→ ABOUT THIS TASK
Report all lines from the entries below in which "after" appears.

→ EXTRACTED RECORDS
+ + + + + + +
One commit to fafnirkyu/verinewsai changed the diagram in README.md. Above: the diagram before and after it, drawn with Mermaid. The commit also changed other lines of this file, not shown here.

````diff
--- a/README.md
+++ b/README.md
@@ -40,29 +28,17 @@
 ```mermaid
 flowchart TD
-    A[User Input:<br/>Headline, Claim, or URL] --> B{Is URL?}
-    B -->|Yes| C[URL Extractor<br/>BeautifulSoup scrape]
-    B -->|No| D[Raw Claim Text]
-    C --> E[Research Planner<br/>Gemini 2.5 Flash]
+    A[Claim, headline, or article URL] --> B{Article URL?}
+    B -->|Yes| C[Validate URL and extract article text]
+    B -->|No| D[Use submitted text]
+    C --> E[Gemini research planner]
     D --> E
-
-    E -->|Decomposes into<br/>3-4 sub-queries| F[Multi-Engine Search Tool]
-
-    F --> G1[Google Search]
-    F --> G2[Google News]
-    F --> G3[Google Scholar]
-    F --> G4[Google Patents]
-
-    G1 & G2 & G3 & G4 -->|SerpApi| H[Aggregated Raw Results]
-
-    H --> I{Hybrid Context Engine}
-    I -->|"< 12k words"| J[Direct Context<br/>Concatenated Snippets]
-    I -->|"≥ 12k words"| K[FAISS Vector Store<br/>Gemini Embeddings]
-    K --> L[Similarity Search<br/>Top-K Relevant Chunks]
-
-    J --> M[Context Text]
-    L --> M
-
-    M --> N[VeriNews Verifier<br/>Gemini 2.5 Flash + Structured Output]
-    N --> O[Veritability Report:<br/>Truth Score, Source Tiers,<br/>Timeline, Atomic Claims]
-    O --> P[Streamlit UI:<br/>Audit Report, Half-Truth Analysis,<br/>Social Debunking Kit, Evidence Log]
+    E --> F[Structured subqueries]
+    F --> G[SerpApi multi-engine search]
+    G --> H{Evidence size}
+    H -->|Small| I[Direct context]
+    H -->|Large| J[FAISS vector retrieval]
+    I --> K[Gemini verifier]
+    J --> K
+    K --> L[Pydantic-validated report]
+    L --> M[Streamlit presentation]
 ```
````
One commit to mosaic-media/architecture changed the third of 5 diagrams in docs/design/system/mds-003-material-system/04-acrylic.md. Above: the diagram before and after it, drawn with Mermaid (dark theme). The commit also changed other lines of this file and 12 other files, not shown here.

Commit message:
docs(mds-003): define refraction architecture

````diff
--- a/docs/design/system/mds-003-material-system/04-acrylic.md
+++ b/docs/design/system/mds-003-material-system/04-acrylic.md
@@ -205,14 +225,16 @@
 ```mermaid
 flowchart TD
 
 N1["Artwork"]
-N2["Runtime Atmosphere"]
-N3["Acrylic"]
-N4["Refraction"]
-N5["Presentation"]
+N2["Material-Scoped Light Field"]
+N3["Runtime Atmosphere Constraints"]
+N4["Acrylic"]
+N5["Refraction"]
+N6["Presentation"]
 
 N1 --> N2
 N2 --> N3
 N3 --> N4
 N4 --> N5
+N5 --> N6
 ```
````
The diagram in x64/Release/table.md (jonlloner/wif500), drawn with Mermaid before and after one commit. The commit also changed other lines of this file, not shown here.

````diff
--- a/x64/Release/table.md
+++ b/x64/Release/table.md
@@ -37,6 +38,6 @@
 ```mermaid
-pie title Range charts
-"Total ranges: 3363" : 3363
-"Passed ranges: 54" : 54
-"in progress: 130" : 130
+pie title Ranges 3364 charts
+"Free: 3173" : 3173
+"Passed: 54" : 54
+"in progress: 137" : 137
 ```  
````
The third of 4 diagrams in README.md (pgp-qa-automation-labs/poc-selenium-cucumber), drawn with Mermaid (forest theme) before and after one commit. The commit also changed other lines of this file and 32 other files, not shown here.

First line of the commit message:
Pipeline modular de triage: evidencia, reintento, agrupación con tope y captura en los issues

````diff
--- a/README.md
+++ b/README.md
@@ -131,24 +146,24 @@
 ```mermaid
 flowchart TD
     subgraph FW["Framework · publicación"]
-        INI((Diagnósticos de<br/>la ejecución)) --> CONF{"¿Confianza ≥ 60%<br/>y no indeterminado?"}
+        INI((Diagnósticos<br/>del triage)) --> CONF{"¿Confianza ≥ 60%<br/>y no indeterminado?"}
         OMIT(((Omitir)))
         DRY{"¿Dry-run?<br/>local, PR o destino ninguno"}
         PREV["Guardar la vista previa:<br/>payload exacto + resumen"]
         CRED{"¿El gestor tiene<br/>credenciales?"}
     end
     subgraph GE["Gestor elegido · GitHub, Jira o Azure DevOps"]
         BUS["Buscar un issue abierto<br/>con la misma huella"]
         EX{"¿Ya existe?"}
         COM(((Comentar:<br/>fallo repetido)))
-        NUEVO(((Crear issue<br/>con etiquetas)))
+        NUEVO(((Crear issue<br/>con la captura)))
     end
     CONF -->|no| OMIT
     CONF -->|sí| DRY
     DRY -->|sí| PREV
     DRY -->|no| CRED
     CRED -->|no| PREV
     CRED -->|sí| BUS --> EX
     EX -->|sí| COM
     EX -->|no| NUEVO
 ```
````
+ + + + + + +
→ EXERCISE OUTPUT
One commit to fafnirkyu/verinewsai changed the diagram in README.md. Above: the diagram before and after it, drawn with Mermaid. The commit also changed other lines of this file, not shown here.
One commit to mosaic-media/architecture changed the third of 5 diagrams in docs/design/system/mds-003-material-system/04-acrylic.md. Above: the diagram before and after it, drawn with Mermaid (dark theme). The commit also changed other lines of this file and 12 other files, not shown here.
The diagram in x64/Release/table.md (jonlloner/wif500), drawn with Mermaid before and after one commit. The commit also changed other lines of this file, not shown here.
The third of 4 diagrams in README.md (pgp-qa-automation-labs/poc-selenium-cucumber), drawn with Mermaid (forest theme) before and after one commit. The commit also changed other lines of this file and 32 other files, not shown here.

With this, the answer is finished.